After a century of renovations and updates, a Minneapolis park’s swimming hole will return to its freshwater origins and become the nation’s first “natural” public swimming pool.

The $4 million pool project, which is part of a new master plan for the 22-acre Webber Park in north Minneapolis, is currently in the design stage. Construction is expected to begin next year, with a 2014 opening. “We really wanted to create a natural place where people will want to gather,” says Robert Schunicht, vice president of Landform, the Minneapolis planning and engineering firm handling the park’s renovation.

The plans for Webber Park’s new pool are drawing local and national attention. “The community is really excited about this,” says Jon Olson, who represents the neighborhoods near the new pool on the Minneapolis Park and Recreation Board. At 28,000 square feet of swimming area, the pool will offer triple the recreation space of the park’s aging concrete pool and wading pool — without any of the chlorine. The preliminary design includes lap lanes, a diving area, water slide, and a non-swimmers’ area with a maximum depth of 39 inches.

But instead of the traditional pool chemicals, the Webber Park pool will rely on a European approach that uses a biological, plant-based filtration system. As designed, the water in a natural pool flows from the swimming area to a biological filter and from there it percolates through a regeneration pond filled with hydroponic plants, gravel, and other aggregates.
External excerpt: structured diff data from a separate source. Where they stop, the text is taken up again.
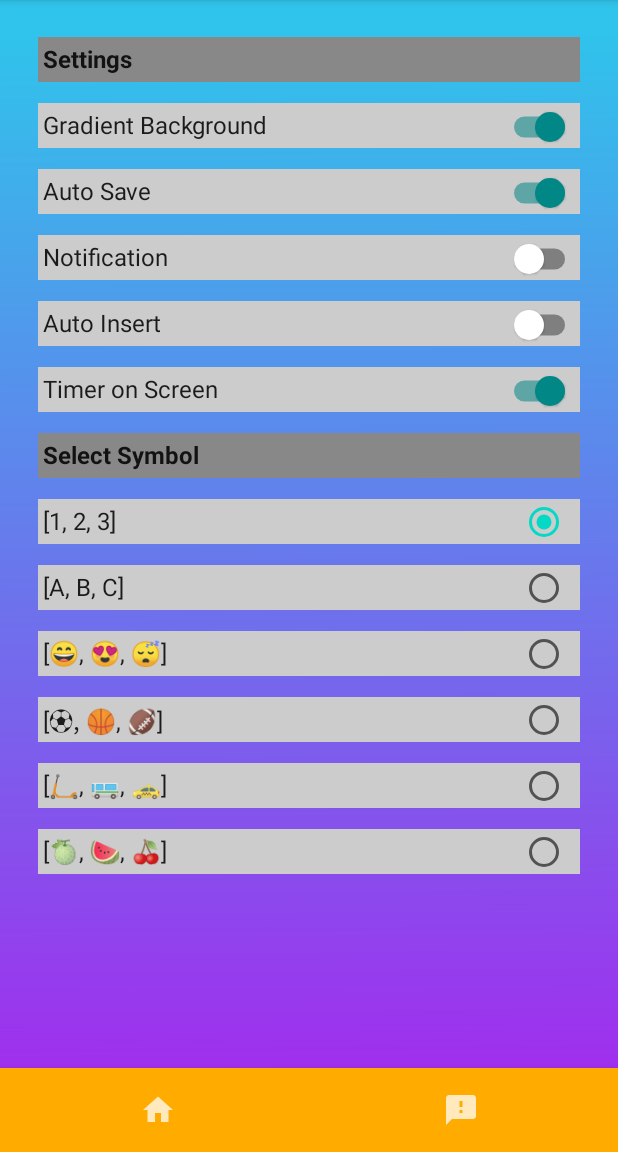
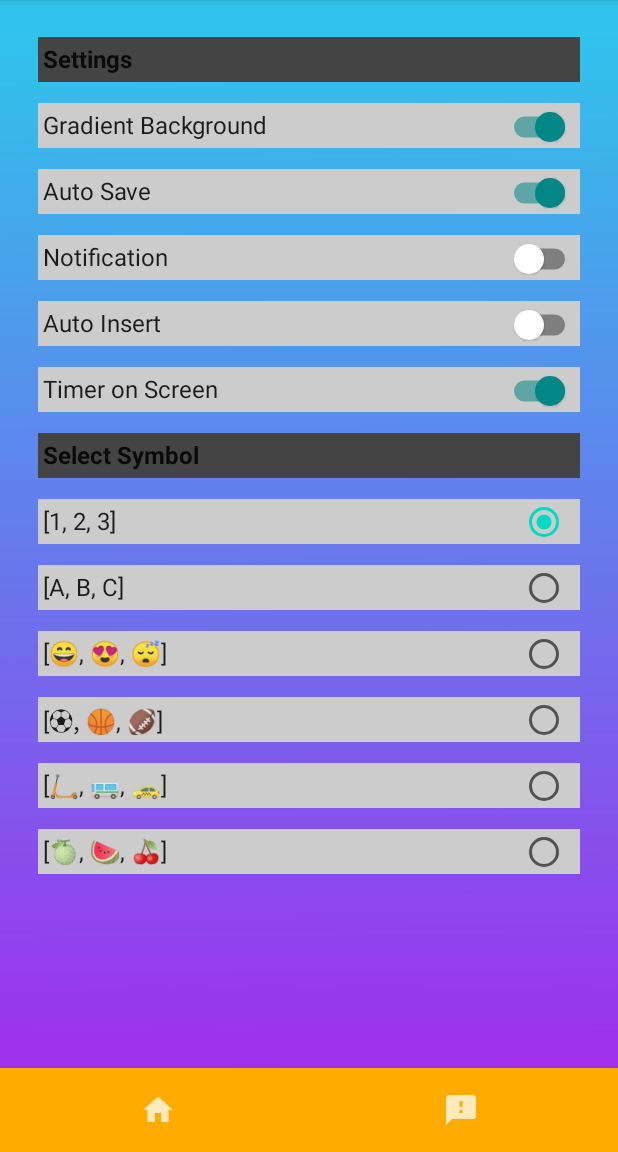
Before and after one commit to Santana126/NineTheGameProject, an Android app built with Jetpack Compose: the screen it shows after launch (MainActivity), after a tap on "Settings", on a phone screen of 412 x 824 dp, the part 84-1236 px from its top. Run offline under Robolectric (Android 15) with nearby library versions, the phone set to English and light mode, and no system bars; our stand-ins replace constraintlayout-compose.

Commit message:
Colors Updated
Added DarkTheme option and colors adapted.

```diff
--- a/app/src/main/java/it/esercizi/ninethegame/logic/settings/SettingsInit.kt
+++ b/app/src/main/java/it/esercizi/ninethegame/logic/settings/SettingsInit.kt
@@ -2,29 +2,28 @@ package it.esercizi.ninethegame.logic.settings
 
 import android.content.Context
 import android.content.SharedPreferences
-import android.content.res.Configuration
-import android.util.Log
 import androidx.compose.foundation.background
-import androidx.compose.foundation.clickable
+import androidx.compose.foundation.isSystemInDarkTheme
 import androidx.compose.foundation.layout.*
 import androidx.compose.foundation.shape.CircleShape
 import androidx.compose.material.*
 import androidx.compose.material.icons.Icons
-import androidx.compose.material.icons.filled.ArrowRight
 import androidx.compose.material.icons.filled.Feedback
 import androidx.compose.material.icons.filled.Home
 import androidx.compose.runtime.*
 import androidx.compose.runtime.snapshots.SnapshotStateList
 import androidx.compose.ui.Alignment
 import androidx.compose.ui.Modifier
-import androidx.compose.ui.graphics.Color
 import androidx.compose.ui.platform.LocalContext
 import androidx.compose.ui.res.stringResource
 import androidx.compose.ui.text.font.FontWeight
 import androidx.compose.ui.unit.dp
 import androidx.navigation.NavHostController
 import it.esercizi.ninethegame.R
-import java.util.*
+import it.esercizi.ninethegame.ui.theme.RowDarkerBackgroundDark
+import it.esercizi.ninethegame.ui.theme.RowDarkerBackgroundLight
+import it.esercizi.ninethegame.ui.theme.RowNormalBackgroundDark
+import it.esercizi.ninethegame.ui.theme.RowNormalBackgroundLight
 
 class SettingsInit {
 
@@ -57,15 +56,16 @@ class SettingsInit {
         }
 
 
-
         //val selectedLanguage =  remember { mutableStateOf(settingsClass.language.value) }
 
 
         val context = LocalContext.current
-
+/*
         val openLanguagePage = remember {
             mutableStateOf(false)
         }
+
+ */
 
         val symbolProvider = SymbolProvider()
 
@@ -116,7 +116,13 @@ class SettingsInit {
                     .padding(5.dp)
                     .height(30.dp)
                     .align(Alignment.CenterHorizontally)
-                        .background(color = Color.Gray),
+                    .background(
+                        if (isSystemInDarkTheme()) {
+                            RowDarkerBackgroundDark
+                        } else {
+                            RowDarkerBackgroundLight
+                        }
+                    ),
                 verticalAlignment = Alignment.CenterVertically,
                 horizontalArrangement = Arrangement.End
             ) {
@@ -163,7 +169,13 @@ class SettingsInit {
                         .padding(5.dp)
                         .height(30.dp)
                         .align(Alignment.CenterHorizontally)
-                            .background(color = Color.LightGray),
+                        .background(
+                            color = if (isSystemInDarkTheme()) {
+                                RowNormalBackgroundDark
+                            } else {
+                                RowNormalBackgroundLight
+                            }
+                        ),
                     verticalAlignment = Alignment.CenterVertically
                 ) {
                     Text(
@@ -182,7 +194,6 @@ class SettingsInit {
             }
 
 
-
             //Symbol select
             Row(
                 modifier = Modifier
@@ -191,7 +202,13 @@ class SettingsInit {
                     .padding(5.dp)
                     .height(30.dp)
                     .align(Alignment.CenterHorizontally)
-                        .background(color = Color.Gray),
+                    .background(
+                        if (isSystemInDarkTheme()) {
+                            RowDarkerBackgroundDark
+                        } else {
+                            RowDarkerBackgroundLight
+                        }
+                    ),
                 verticalAlignment = Alignment.CenterVertically,
                 horizontalArrangement = Arrangement.End
             ) {
@@ -211,7 +228,13 @@ class SettingsInit {
                         .padding(5.dp)
                         .height(30.dp)
                         .align(Alignment.CenterHorizontally)
-                            .background(color = Color.LightGray),
+                        .background(
+                            color = if (isSystemInDarkTheme()) {
+                                RowNormalBackgroundDark
+                            } else {
+                                RowNormalBackgroundLight
+                            }
+                        ),
                     verticalAlignment = Alignment.CenterVertically
                 ) {
                     Text(
@@ -239,7 +262,7 @@ class SettingsInit {
                         symbolChoice,
                         //selectedLanguage.value,
                         settingsClass,
-                            context, navController,firstContext
+                        context, navController, firstContext
                     )
                 }, modifier = Modifier.weight(1f)) {
                     Icon(Icons.Default.Home, contentDescription = "Home")
--- a/app/src/main/java/it/esercizi/ninethegame/screens/HomeScreen.kt
+++ b/app/src/main/java/it/esercizi/ninethegame/screens/HomeScreen.kt
@@ -1,9 +1,6 @@
 package it.esercizi.ninethegame.screens
 
-import androidx.compose.foundation.Image
-import androidx.compose.foundation.background
-import androidx.compose.foundation.border
-import androidx.compose.foundation.clickable
+import androidx.compose.foundation.*
 import androidx.compose.foundation.layout.*
 import androidx.compose.foundation.shape.CircleShape
 import androidx.compose.material.*
@@ -27,7 +24,7 @@ import it.esercizi.ninethegame.logic.FeedbackClass
 import it.esercizi.ninethegame.logic.profile.ProfileClass
 import it.esercizi.ninethegame.logic.rules.RulesClass
 import it.esercizi.ninethegame.logic.settings.SettingsClass
-import it.esercizi.ninethegame.ui.theme.MyAppTheme
+import it.esercizi.ninethegame.ui.theme.*
 
 
 @Composable
@@ -81,11 +78,17 @@ fun HomePage(navController: NavController, appSettings: SettingsClass, profile:
             ) {
                 Row(
                     modifier = Modifier
-                        .padding(start = 20.dp, top = 10.dp)
+                        .padding(start = 20.dp, top = 10.dp, end = 10.dp)
                         .fillMaxWidth()
                 ) {
                     Row(modifier = Modifier
-                        .background(Color.White)
+                        .background(
+                            color = if (isSystemInDarkTheme()) {
+                                RowNormalBackgroundDark
+                            } else {
+                                RowNormalBackgroundLight
+                            }
+                        )
                         .border(2.dp, color = Color.DarkGray)) {
 
                         Icon(imageVector = Icons.Default.CurrencyBitcoin, contentDescription = "Money")
--- a/app/src/main/java/it/esercizi/ninethegame/ui/theme/Color.kt
+++ b/app/src/main/java/it/esercizi/ninethegame/ui/theme/Color.kt
@@ -12,3 +12,7 @@ val BackgroundLight = Color(0xFF00BCFF)
 val BackgroundDark = Color(0xFF8A6EC1)
 val BtnColor = Color(0xFFFFAB00)
 val BtnBorder = Color(0xFFB15B00)
+val RowNormalBackgroundDark = Color.DarkGray
+val RowNormalBackgroundLight = Color.LightGray
+val RowDarkerBackgroundDark = Color.Black
+val RowDarkerBackgroundLight = Color.DarkGray
--- a/app/src/main/java/it/esercizi/ninethegame/ui/theme/Theme.kt
+++ b/app/src/main/java/it/esercizi/ninethegame/ui/theme/Theme.kt
@@ -34,6 +34,8 @@ fun MyAppTheme(
     darkTheme: Boolean = isSystemInDarkTheme(),
     content: @Composable () -> Unit
 ) {
+
+
     val colors = if (darkTheme) {
         DarkColorPalette
     } else {
```
Also changed, not shown: app/src/main/java/it/esercizi/ninethegame/logic/game/GameField.kt (+17 -4 lines). Lines whose indentation alone changed are shown as unchanged.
Unlike some chlorine-free pools, “there are no plants in the swimming pool, and there is no soil,” explains James Robyn, CEO and president of BioNova Natural Pools, a New-Jersey-based branch of the German firm BioNova Global, which will be working with Landform on the project.
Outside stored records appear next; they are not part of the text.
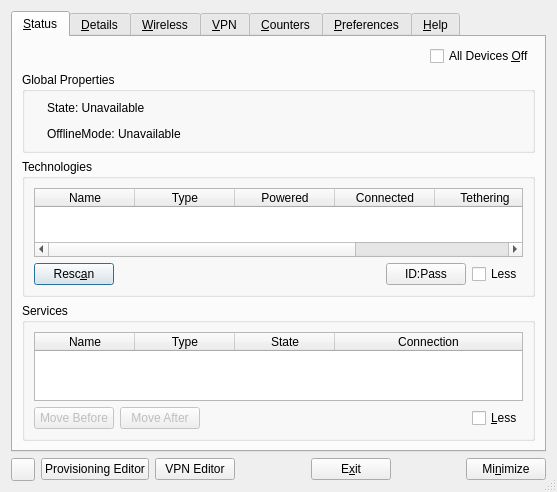
Before: the Qt Designer form apps/cmstapp/code/control_box/ui/controlbox.ui in andrew-bibb/cmst, drawn with Qt 5.
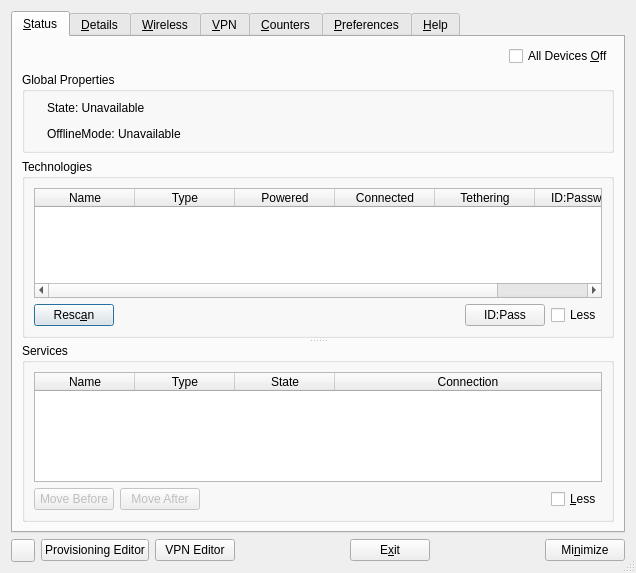
After: the same form once the commit is applied.

Commit message: added splitter and changed vert size policy tab 1

```diff
--- a/apps/cmstapp/code/control_box/ui/controlbox.ui
+++ b/apps/cmstapp/code/control_box/ui/controlbox.ui
@@ -6,8 +6,8 @@
    <rect>
     <x>0</x>
     <y>0</y>
-    <width>557</width>
-    <height>492</height>
+    <width>636</width>
+    <height>573</height>
    </rect>
   </property>
   <property name="minimumSize">
@@ -166,7 +166,20 @@
         </widget>
        </item>
        <item row="2" column="0">
+        <widget class="QSplitter" name="splitter">
+         <property name="orientation">
+          <enum>Qt::Vertical</enum>
+         </property>
+         <property name="handleWidth">
+          <number>5</number>
+         </property>
         <widget class="QGroupBox" name="groupBox_technologies">
+          <property name="sizePolicy">
+           <sizepolicy hsizetype="Preferred" vsizetype="Expanding">
+            <horstretch>0</horstretch>
+            <verstretch>0</verstretch>
+           </sizepolicy>
+          </property>
          <property name="whatsThis">
           <string>&lt;html&gt;&lt;head/&gt;&lt;body&gt;&lt;p&gt;Connman refers to hardware devices as technologies. This box will display information about all known technologies.&lt;/p&gt;&lt;p&gt;To turn a technology on or off click on the button that shows in the &lt;span style=&quot; font-weight:600;&quot;&gt;Powered&lt;/span&gt; column for the technology.&lt;/p&gt;&lt;p&gt;To tether a technology click the botton in the &lt;span style=&quot; font-weight:600;&quot;&gt;Tethering&lt;/span&gt; column to on.&lt;/p&gt;&lt;/body&gt;&lt;/html&gt;</string>
          </property>
@@ -176,6 +189,12 @@
          <layout class="QVBoxLayout" name="verticalLayout_3">
           <item>
            <widget class="QTableWidget" name="tableWidget_technologies">
+             <property name="sizePolicy">
+              <sizepolicy hsizetype="Expanding" vsizetype="Expanding">
+               <horstretch>0</horstretch>
+               <verstretch>0</verstretch>
+              </sizepolicy>
+             </property>
             <property name="editTriggers">
              <set>QAbstractItemView::NoEditTriggers</set>
             </property>
@@ -293,9 +312,13 @@
           </item>
          </layout>
         </widget>
-       </item>
-       <item row="4" column="0">
         <widget class="QGroupBox" name="groupBox_services">
+          <property name="sizePolicy">
+           <sizepolicy hsizetype="Preferred" vsizetype="Expanding">
+            <horstretch>0</horstretch>
+            <verstretch>0</verstretch>
+           </sizepolicy>
+          </property>
          <property name="whatsThis">
           <string>&lt;html&gt;&lt;head/&gt;&lt;body&gt;&lt;p&gt;This box lists all services that connman can connect to.&lt;/p&gt;&lt;/body&gt;&lt;/html&gt;</string>
          </property>
@@ -305,6 +328,12 @@
          <layout class="QVBoxLayout" name="verticalLayout_6">
           <item>
            <widget class="QTableWidget" name="tableWidget_services">
+             <property name="sizePolicy">
+              <sizepolicy hsizetype="Expanding" vsizetype="Expanding">
+               <horstretch>0</horstretch>
+               <verstretch>0</verstretch>
+              </sizepolicy>
+             </property>
             <property name="editTriggers">
              <set>QAbstractItemView::NoEditTriggers</set>
             </property>
@@ -424,6 +453,7 @@
           </item>
          </layout>
         </widget>
+        </widget>
        </item>
       </layout>
      </widget>
```
Left out of the diff: 209 changed lines with no effect on the pictures. Lines whose indentation alone changed are shown as unchanged.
The filtered water then returns to the swimming pool via standard pumps and pipes. Depending on the climate where a natural pool is built, those plants can vary.  For this installation, the designers are talking with Minnesota growers to develop the right mix of non-invasive, native plants for the filtering, says Brady Halverson, Landform’s project designer.

In terms of materials, the pool’s floor will be lined with a commercial PVC membrane, which less flexible and thicker (60 mil vs. 30 mil) than a residential pool’s vinyl liner. “It’s also field-seamable,” Robyn said. “It comes in rolls. We cut it and heat-weld the pieces together. It doesn’t have to be preconfigured.”

Unlike many traditional swimming pools, there will be no main drains at the Webber pool and theoretically a lower risk of entrapment for users. “We will have Virginia Graeme Baker Act considerations for the [proposed] water slide, because the water used to operate the slide will need high-performance pumps,” Robyn said. “But the biological flow is done with smaller pumps.”

In some ways, the Webber Park project sounds more like a lake than a swimming pool, but that was part of its appeal to the community. “We don’t have lakes on the north side of Minneapolis,” said Olson. “People wanted to be able to go to the beach.”

Fittingly for this project, Webber Park’s very first pool, built in 1910, was a spring-fed swimming pond, according to a city parks history. That original pool was converted to chlorinated city water in the 1920s. The existing pool, scheduled to be demolished in 2012, was built in 1979.

The hybrid nature of the new Webber Park pool required some special considerations. The Minneapolis Park and Recreation Board operates 60 wading pools, two water parks, and 12 beaches on the city’s lakes, but this project didn’t fall into any of those categories. As a result, the board last spring had to get special state legislature approval to build the Webber pool and regulate it not as a pool, but a public bathing beach. The city only monitors E. coli levels at its beaches, closing them as necessary for health reasons.

“From a microbiological standpoint, our water quality standards are based on the European standards for public natural swimming pools, which are roughly twice as strict as what are required at many public bathing beaches,” Robyn said.

Webber’s plant-based filtering system is expected to cost less to operate than a traditional chemical pool, according to those involved in the project, although specific figures weren’t available. (The park board’s budget includes more than $414,000 in 2012 for aquatic recreation services, which includes management, staffing, and lessons for swimmers and sailors at Minneapolis lakes, pools, and water parks.) Due to the expected cost savings, Olson said the city would no longer charge visitors to use the Webber Pool when it reopens.